Before-and-after page screenshots:
===

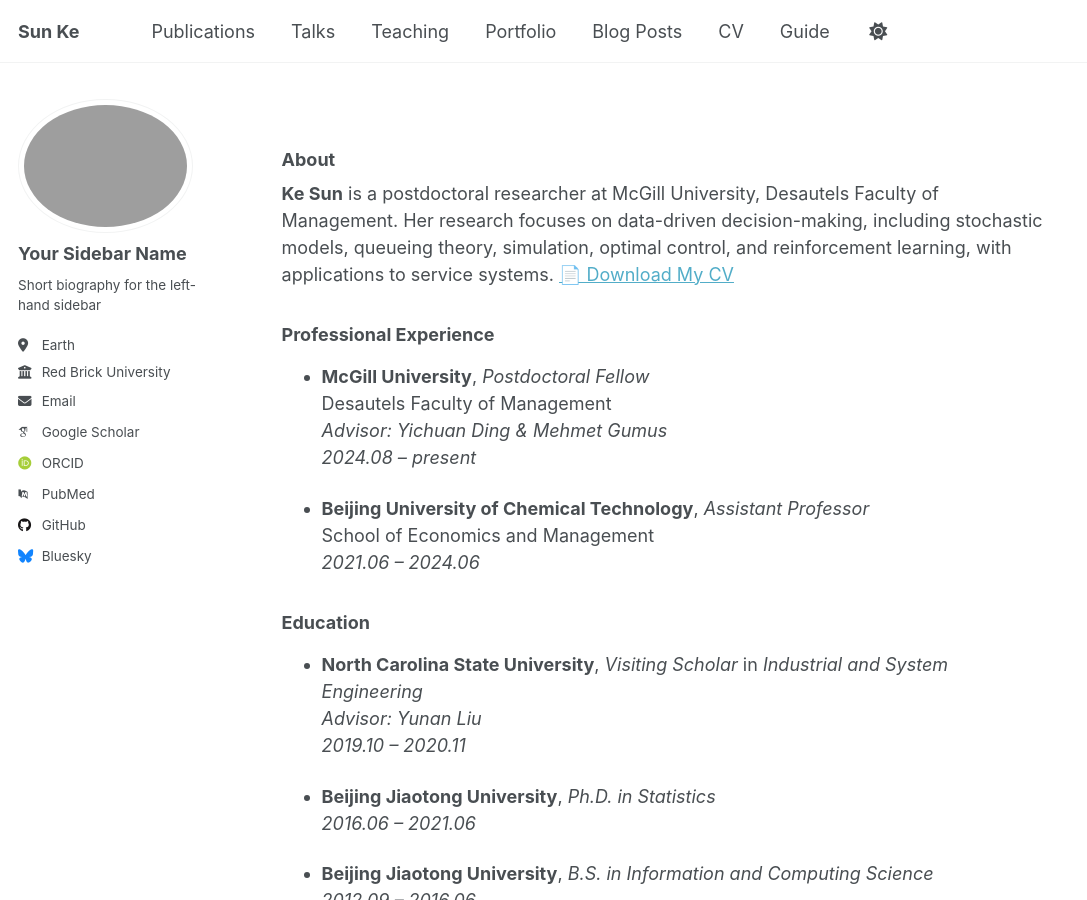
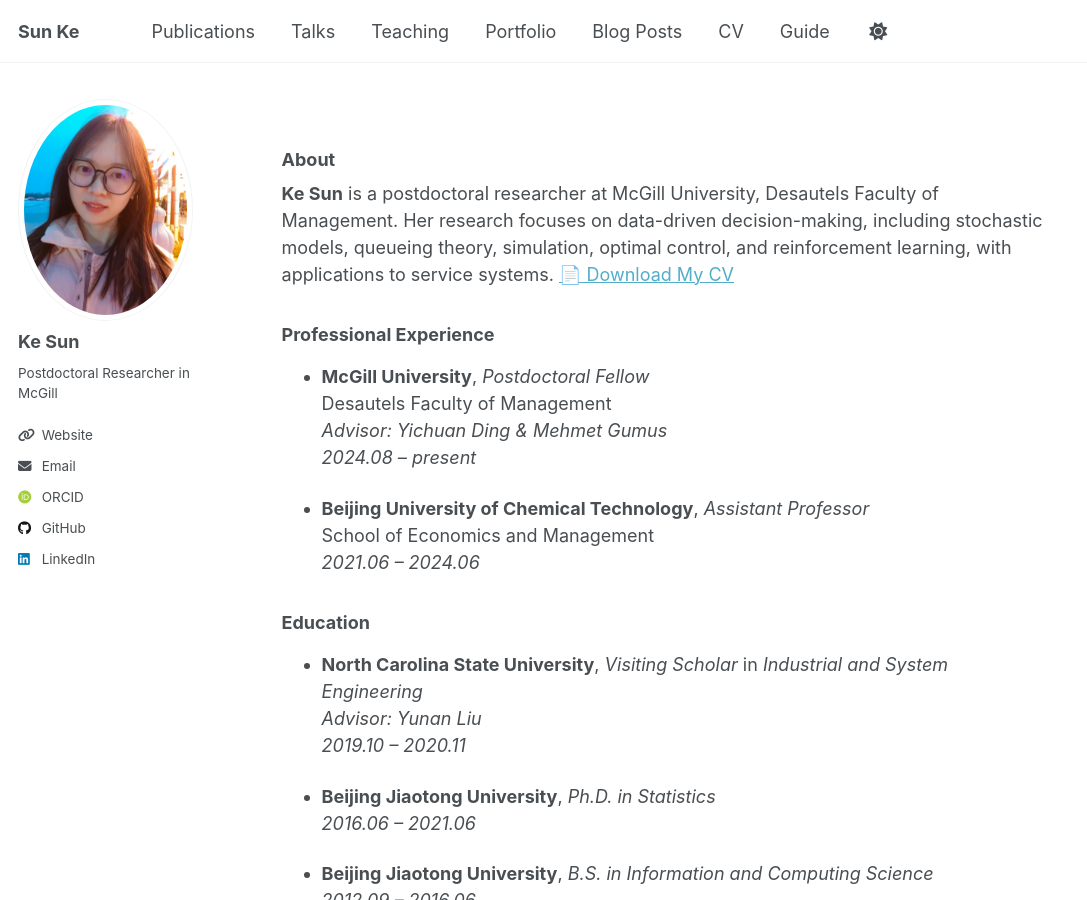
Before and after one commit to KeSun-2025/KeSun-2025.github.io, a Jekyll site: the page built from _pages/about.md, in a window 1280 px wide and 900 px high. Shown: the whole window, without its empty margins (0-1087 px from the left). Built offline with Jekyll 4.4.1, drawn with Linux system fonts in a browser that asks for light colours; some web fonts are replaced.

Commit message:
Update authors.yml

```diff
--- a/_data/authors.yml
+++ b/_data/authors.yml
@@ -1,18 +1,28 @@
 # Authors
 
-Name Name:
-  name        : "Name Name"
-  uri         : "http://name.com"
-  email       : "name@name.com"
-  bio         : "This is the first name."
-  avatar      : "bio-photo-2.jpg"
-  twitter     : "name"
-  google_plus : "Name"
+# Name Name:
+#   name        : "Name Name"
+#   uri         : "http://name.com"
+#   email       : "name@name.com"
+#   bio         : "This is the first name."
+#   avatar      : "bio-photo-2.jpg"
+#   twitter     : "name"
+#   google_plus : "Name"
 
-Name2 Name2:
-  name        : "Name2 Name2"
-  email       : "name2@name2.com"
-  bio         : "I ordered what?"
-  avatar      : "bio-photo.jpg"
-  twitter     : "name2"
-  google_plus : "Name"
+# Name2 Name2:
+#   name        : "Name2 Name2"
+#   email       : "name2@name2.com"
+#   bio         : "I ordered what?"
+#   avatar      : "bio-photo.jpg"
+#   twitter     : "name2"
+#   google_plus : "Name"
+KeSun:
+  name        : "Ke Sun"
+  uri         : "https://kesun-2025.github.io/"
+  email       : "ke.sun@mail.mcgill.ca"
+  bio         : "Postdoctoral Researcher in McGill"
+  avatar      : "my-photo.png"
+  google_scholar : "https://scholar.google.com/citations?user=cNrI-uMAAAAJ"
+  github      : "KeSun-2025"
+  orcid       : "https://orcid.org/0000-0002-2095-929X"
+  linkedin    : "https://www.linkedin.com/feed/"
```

===

▶ _To do_
The lines sought are those in the data above that include the string "avatar"; copy each one.

▶ _The answer_
-  avatar      : "bio-photo-2.jpg"
+#   avatar      : "bio-photo-2.jpg"
-  avatar      : "bio-photo.jpg"
+#   avatar      : "bio-photo.jpg"
+  avatar      : "my-photo.png"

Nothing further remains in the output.